That the friendship which is now established between the United States and To-to-tan, You-quee-chae, and Qua-ton-wah bands of Indians shall not be interrupted by the misconduct of individuals, it is hereby agreed that for injuries done by individuals no private revenge or retaliation shall take place, but instead thereof complaints shall be made by the party injured to the superintendent or agent of Indian affairs, or other person appointed by the President, and it shall be the duty of the chiefs of said bands, upon complaint being made as aforesaid, to deliver up the person or persons against whom the complaint is made, to the end that he or they may be punished agreeably to the laws of the United States.

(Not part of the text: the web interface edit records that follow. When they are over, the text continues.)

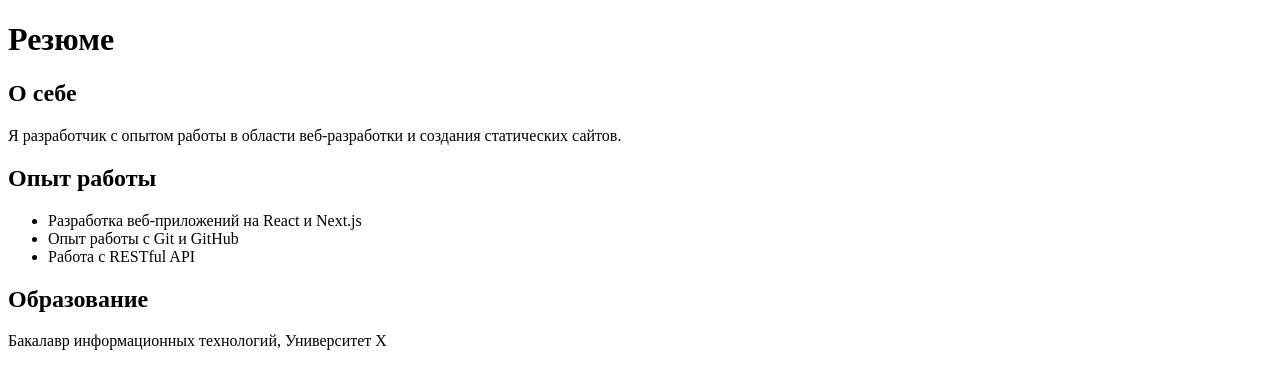
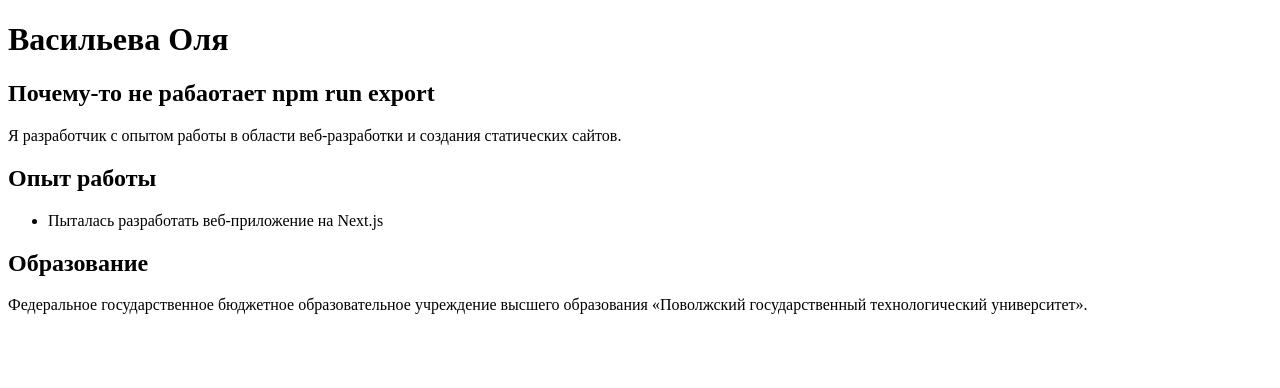
Before and after one commit to orangefrut/cv, a Next.js app in the folder my-resume/: page / in a window 1280 px wide. Shown: the top 388 px of the page. Built offline with nearby package versions, Linux system fonts and the light colour scheme.

Commit message:
попытка номер 4

```diff
--- a/my-resume/pages/index.js
+++ b/my-resume/pages/index.js
@@ -1,27 +1,21 @@
-import Head from 'next/head'
 
 export default function Home() {
 	return (
 		<div>
-			<Head>
-				<title>Резюме</title>
-				<meta name="description" content="Резюме разработчика" />
-			</Head>
-
+			<title>Резюме</title>
+			<meta name="description" content="Резюме разработчика" />
 			<main>
-				<h1>Резюме</h1>
-				<h2>О себе</h2>
+				<h1>Васильева Оля</h1>
+				<h2>Почему-то не рабаотает npm run export </h2>
 				<p>Я разработчик с опытом работы в области веб-разработки и создания статических сайтов.</p>
 
 				<h2>Опыт работы</h2>
 				<ul>
-					<li>Разработка веб-приложений на React и Next.js</li>
-					<li>Опыт работы с Git и GitHub</li>
-					<li>Работа с RESTful API</li>
+					<li>Пыталась разработать веб-приложение на Next.js</li>
 				</ul>
 
 				<h2>Образование</h2>
-				<p>Бакалавр информационных технологий, Университет X</p>
+				<p>Федеральное государственное бюджетное образовательное учреждение высшего образования «Поволжский государственный технологический университет».</p>
 			</main>
 		</div>
 	)
```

And in like manner if any violence, robbery, or murder shall be committed on any Indian or Indians belonging to the said bands, the person or persons so offending shall be tried, and if found guilty shall be punished in like manner as if the injury had been done to a white man. And it is agreed that the chiefs of the said bands shall, to the utmost of their power, exert themselves to recover horses or other property which may be stolen or taken from any citizen or citizens of the United States by any individual or individuals of said bands; and the property so recovered shall be forthwith delivered to the agent or other person authorized to receive it, that it may be restored to the proper owner. And the United States hereby guarantee to any Indian or Indians of the said bands a full indemnification for any horses or other property which may be stolen from them by any of their citizens, provided that the property stolen cannot be recovered, and that sufficient proof is produced that it was actually stolen by a citizen of the United States. And the said bands of Indians engage, on the requisition or demand of the President of the United States or of the agents, to deliver up any white men resident among them.
This treaty shall take effect and be obligatory on the contracting parties as soon as the same shall be ratified by the President, by and with the advice and consent of the Senate of the United States.
In testimony whereof the said Anson Dart, Henry H. Spalding, and Josiah L. Parrish, and the chiefs and head men of the To-to-tan, You-quee-chae, and Qua-ton- wah bands of Indians aforesaid, have hereunto set their hands and seals the day and year aforesaid.
Anson Dart, [SEAL.]
H. H. Spalding, [SEAL.]
Josiah L. Parrish, [SEAL.]
Chalnae, his x mark. [SEAL.]
Tutlahultusen, his x mark. [SEAL.]
Quutltus, his x mark. [SEAL.]
Yutlhahchahnae, his x mark. [SEAL.]
Signed and sealed in presence of:
Theo. Wygant, Secretary.
N. O. Parrish, Interpreter.
Chileman, his x mark, Interpreter.
William G. Truatt.